She wasn’t much of a baker, though she’d been at it since toddlerdom. To keep her occupied, her mother would shake a bit of unsifted flour and tap water into a shallow bowl for Nine to mix. Mixing had been a favorite pastime of Nine’s ever since. Stirring ingredients by hand, in rhythmic, clockwise motion, was nothing short of cathartic. Over the years, she’d come up with her best lines of poetry while absently creaming butter and sugars. She’d discovered her ability to hit high notes in accurate pitch, while melting German chocolate on a stovetop.
On the Sunday of the woebegone cake five years ago, Nine had cooked an entire meal. Seafood alfredo (sauce from scratch). Steamed lemon-butter broccoli. Garlic bread, also from scratch. It was a good meal—great if you you were Ahmir and used to subsisting on value menu items at McDonald’s.
And so Nine’s mythologizing gained momentum. The dinner was more than enough to reinforce her position as a steady girlfriend. But the cake, if properly executed, might just secure a proposal.
It was a basic white cake—not from scratch. If it were about the mixing alone, she would’ve been just fine. But there were layers. Nine knew nothing of layers and how to pour the batter evenly between three round pans or how long to let each cool before attempting to wrest it from its metal casing or how to balance one atop the other, neatly, unbroken.

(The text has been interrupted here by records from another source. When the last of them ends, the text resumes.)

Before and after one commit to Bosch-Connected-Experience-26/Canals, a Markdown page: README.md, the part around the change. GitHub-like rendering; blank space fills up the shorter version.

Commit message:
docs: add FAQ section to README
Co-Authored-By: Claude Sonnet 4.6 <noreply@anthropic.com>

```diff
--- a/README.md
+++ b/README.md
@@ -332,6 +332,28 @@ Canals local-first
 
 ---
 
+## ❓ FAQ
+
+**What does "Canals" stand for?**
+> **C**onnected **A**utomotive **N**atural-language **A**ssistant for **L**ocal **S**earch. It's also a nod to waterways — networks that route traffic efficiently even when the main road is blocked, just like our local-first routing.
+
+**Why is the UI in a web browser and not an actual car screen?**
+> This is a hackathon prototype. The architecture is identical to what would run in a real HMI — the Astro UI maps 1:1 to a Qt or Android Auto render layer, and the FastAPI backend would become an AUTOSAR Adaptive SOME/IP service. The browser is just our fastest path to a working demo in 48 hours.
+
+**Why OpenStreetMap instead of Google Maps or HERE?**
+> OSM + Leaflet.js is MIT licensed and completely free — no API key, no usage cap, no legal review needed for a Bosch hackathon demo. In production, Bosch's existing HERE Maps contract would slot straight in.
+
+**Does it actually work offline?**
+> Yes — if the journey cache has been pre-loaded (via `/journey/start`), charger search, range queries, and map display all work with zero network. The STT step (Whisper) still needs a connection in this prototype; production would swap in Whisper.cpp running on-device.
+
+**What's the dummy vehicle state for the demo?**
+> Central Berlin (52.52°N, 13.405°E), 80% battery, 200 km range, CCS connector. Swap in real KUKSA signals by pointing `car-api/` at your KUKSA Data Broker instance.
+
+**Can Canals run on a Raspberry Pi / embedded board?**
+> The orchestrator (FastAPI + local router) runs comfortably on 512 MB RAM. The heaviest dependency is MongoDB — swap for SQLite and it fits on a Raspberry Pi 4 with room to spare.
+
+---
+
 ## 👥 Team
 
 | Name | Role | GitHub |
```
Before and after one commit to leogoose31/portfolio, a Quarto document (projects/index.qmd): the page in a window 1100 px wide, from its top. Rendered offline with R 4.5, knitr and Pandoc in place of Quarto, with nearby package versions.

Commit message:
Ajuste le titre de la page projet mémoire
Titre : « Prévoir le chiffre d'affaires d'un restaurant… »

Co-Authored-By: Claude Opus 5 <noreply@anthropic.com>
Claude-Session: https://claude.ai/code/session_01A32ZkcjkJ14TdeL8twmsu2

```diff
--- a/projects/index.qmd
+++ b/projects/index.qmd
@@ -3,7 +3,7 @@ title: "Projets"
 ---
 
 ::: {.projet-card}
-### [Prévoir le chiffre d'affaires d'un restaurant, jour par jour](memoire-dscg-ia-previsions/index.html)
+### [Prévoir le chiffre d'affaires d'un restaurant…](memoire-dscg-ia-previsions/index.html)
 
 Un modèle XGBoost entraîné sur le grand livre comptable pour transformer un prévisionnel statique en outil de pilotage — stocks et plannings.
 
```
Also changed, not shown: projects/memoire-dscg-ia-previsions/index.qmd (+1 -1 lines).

Still. All this might’ve been managed, were it not for the jello. Three different kinds were required. (After all, how else would the cake be a rainbow?) This meant adding careful measurements of hot water to the the powdered gelatin and a delicate hand to drizzle each color atop each layer of cake.
She tried. Oh, how the girl tried! She held her breath, watching the cherry and lemon and lime liquid-jellos soak into the white cake, staining it red and yellow and green. She placed the layers onto a cleared rack of the refrigerator and waited the necessary two hours for the liquid to gel.
Things seemed to be going well, and if she cleared this hurdle, there was only one more to jump: the even slathering of Cool Whip frosting. She pulled each layer from the fridge and smiled that her cake seemed to have reached its proper consistency. But when she tried to jimmy one tier from its pan, she realized she’d been far too liberal with the jello drizzle. It’d seeped straight through to the bottom and stuck. Each rainbow color was a fault line, her every movement, no matter how gentle, an earthquake. There was no way the remaining white sections of the cake would survive as a whole. This, she thought, must be what her middle school geography teacher was trying to tell her about tectonic shift and its potential repercussions for California.